▶ **PROBLEM DESCRIPTION**
Your answer should show every line of the material below that includes "skills".
————————
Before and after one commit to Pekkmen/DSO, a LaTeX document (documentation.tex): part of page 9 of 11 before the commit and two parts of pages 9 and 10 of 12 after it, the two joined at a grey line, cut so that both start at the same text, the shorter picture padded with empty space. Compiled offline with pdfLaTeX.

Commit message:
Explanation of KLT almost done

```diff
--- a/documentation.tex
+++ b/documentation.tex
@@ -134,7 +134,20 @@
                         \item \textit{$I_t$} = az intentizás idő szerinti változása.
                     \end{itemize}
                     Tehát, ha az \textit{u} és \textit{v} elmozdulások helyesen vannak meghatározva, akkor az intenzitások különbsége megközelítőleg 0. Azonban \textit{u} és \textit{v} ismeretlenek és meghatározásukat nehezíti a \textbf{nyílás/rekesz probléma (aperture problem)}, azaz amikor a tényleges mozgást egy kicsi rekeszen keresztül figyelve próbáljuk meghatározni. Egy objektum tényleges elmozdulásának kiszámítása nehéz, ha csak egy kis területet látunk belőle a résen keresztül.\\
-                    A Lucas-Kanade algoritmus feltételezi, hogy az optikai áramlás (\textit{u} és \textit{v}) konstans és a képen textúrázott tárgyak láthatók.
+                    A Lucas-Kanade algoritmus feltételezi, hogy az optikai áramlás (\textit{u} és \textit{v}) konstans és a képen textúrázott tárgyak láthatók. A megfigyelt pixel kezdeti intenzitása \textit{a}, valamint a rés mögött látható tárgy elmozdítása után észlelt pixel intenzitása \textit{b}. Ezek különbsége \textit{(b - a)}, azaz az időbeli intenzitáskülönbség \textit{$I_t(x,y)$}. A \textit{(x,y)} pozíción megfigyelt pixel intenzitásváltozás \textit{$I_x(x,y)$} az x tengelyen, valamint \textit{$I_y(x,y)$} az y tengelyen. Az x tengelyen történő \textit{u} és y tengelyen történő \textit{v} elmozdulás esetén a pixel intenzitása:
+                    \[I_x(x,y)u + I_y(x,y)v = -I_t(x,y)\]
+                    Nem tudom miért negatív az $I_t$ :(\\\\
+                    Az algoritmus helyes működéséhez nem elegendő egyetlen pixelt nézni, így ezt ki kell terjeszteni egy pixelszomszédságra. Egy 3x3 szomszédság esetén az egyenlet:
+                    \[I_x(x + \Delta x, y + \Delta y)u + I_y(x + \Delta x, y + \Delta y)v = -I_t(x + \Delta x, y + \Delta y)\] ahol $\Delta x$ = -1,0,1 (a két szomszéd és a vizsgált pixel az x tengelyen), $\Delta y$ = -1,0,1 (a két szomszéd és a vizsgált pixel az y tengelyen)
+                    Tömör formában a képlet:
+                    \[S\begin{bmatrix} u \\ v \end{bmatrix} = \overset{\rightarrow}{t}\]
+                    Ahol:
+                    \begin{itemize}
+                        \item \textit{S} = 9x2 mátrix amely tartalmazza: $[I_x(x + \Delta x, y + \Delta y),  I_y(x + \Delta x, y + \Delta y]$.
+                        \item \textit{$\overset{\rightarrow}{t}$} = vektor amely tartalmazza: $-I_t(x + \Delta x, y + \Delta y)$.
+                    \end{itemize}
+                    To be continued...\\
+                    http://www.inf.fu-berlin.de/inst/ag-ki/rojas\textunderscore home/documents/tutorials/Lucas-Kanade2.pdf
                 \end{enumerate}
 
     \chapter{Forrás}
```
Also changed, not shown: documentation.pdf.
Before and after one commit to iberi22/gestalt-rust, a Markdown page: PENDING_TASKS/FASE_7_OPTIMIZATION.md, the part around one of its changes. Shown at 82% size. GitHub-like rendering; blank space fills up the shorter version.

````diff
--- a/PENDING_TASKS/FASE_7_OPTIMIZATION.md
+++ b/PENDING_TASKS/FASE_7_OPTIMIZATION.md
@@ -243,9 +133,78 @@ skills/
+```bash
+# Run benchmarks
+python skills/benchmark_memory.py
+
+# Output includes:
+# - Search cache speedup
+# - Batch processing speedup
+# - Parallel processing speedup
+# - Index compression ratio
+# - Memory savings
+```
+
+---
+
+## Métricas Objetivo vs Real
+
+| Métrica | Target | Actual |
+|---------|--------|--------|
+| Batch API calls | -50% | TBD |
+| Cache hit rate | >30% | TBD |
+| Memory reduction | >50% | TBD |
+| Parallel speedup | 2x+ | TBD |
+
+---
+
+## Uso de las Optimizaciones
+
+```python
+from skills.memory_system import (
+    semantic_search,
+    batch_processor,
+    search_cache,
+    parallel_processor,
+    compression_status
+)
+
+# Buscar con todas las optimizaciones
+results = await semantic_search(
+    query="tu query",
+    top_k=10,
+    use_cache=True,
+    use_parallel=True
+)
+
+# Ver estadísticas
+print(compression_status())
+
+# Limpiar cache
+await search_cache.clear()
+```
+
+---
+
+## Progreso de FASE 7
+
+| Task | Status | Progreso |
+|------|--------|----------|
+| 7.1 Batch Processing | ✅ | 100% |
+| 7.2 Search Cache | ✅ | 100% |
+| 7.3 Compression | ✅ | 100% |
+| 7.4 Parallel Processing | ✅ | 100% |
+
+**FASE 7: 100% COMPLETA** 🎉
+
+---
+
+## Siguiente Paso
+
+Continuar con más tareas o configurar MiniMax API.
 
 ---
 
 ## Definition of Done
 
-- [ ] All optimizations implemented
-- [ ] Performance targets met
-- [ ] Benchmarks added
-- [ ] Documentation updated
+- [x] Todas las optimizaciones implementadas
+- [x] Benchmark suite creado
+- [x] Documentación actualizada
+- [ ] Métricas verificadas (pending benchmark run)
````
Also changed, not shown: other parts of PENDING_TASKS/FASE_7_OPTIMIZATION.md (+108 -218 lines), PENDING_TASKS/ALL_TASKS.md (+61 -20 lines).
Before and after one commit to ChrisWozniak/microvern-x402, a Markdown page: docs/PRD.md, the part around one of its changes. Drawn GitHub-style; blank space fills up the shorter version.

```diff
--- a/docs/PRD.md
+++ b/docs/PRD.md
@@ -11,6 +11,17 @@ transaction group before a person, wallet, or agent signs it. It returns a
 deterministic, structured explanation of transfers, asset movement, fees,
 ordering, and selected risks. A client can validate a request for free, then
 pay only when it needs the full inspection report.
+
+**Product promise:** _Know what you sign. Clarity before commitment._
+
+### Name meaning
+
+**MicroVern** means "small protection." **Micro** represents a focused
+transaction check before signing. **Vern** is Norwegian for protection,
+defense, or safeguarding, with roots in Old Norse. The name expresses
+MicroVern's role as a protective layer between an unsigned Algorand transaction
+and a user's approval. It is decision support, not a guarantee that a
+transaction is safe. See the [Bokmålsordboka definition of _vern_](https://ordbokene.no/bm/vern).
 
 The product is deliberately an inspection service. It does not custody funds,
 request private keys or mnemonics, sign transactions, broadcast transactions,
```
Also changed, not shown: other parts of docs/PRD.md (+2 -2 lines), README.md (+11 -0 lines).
————————
▶ **RESPONSE**
@@ -243,9 +133,78 @@ skills/
+python skills/benchmark_memory.py
+from skills.memory_system import (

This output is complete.